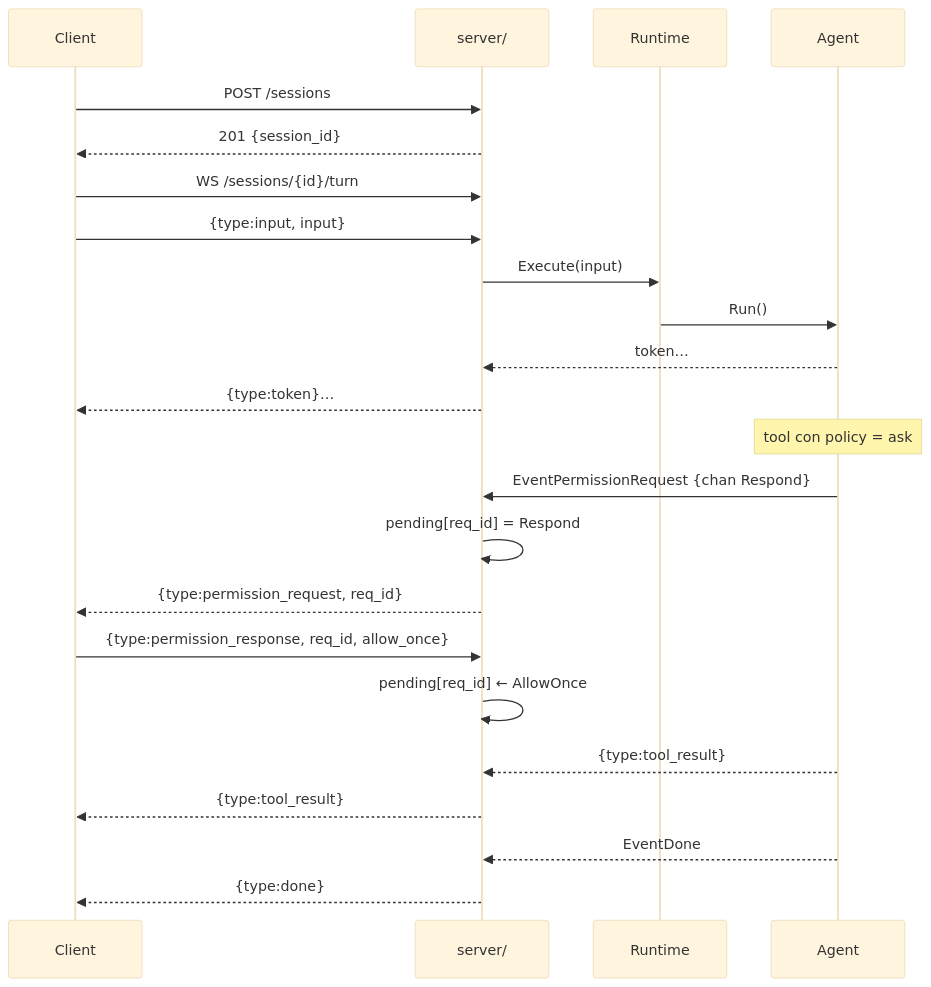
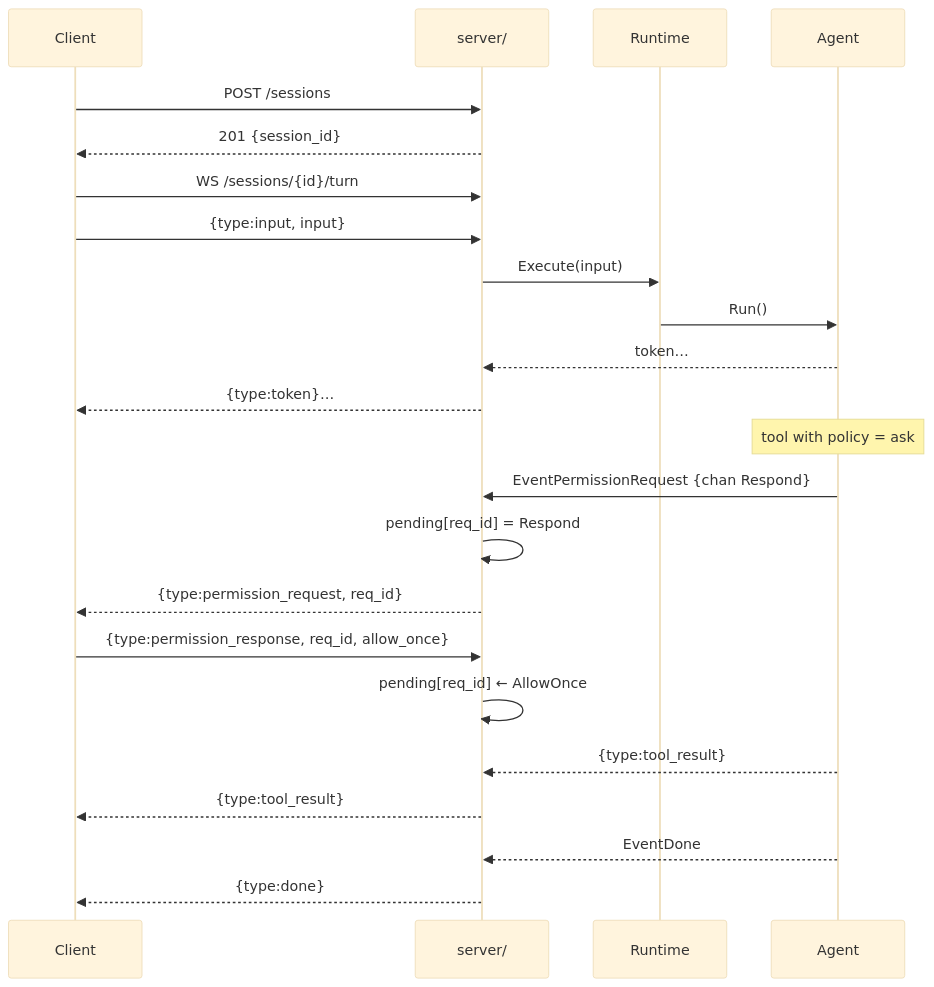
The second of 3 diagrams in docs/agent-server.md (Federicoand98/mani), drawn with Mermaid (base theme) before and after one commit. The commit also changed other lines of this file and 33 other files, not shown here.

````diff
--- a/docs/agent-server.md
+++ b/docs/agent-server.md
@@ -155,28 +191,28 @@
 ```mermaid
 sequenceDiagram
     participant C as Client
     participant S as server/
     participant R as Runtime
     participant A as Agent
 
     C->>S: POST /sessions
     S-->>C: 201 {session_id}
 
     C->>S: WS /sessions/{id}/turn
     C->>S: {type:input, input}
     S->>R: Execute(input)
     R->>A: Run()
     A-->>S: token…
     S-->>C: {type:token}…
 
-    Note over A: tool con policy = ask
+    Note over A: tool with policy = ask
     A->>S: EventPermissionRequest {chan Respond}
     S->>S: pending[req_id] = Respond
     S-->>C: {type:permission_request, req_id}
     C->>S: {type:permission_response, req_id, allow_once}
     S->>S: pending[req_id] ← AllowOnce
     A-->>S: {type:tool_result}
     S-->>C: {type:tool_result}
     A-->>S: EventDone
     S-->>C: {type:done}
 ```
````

**GOAL OF THE EXERCISE:** Return the preceding entries exactly, each word as given, but leave out any picture.

**EXERCISE SOLUTION:**
The second of 3 diagrams in docs/agent-server.md (Federicoand98/mani), drawn with Mermaid (base theme) before and after one commit. The commit also changed other lines of this file and 33 other files, not shown here.

````diff
--- a/docs/agent-server.md
+++ b/docs/agent-server.md
@@ -155,28 +191,28 @@
 ```mermaid
 sequenceDiagram
     participant C as Client
     participant S as server/
     participant R as Runtime
     participant A as Agent
 
     C->>S: POST /sessions
     S-->>C: 201 {session_id}
 
     C->>S: WS /sessions/{id}/turn
     C->>S: {type:input, input}
     S->>R: Execute(input)
     R->>A: Run()
     A-->>S: token…
     S-->>C: {type:token}…
 
-    Note over A: tool con policy = ask
+    Note over A: tool with policy = ask
     A->>S: EventPermissionRequest {chan Respond}
     S->>S: pending[req_id] = Respond
     S-->>C: {type:permission_request, req_id}
     C->>S: {type:permission_response, req_id, allow_once}
     S->>S: pending[req_id] ← AllowOnce
     A-->>S: {type:tool_result}
     S-->>C: {type:tool_result}
     A-->>S: EventDone
     S-->>C: {type:done}
 ```
````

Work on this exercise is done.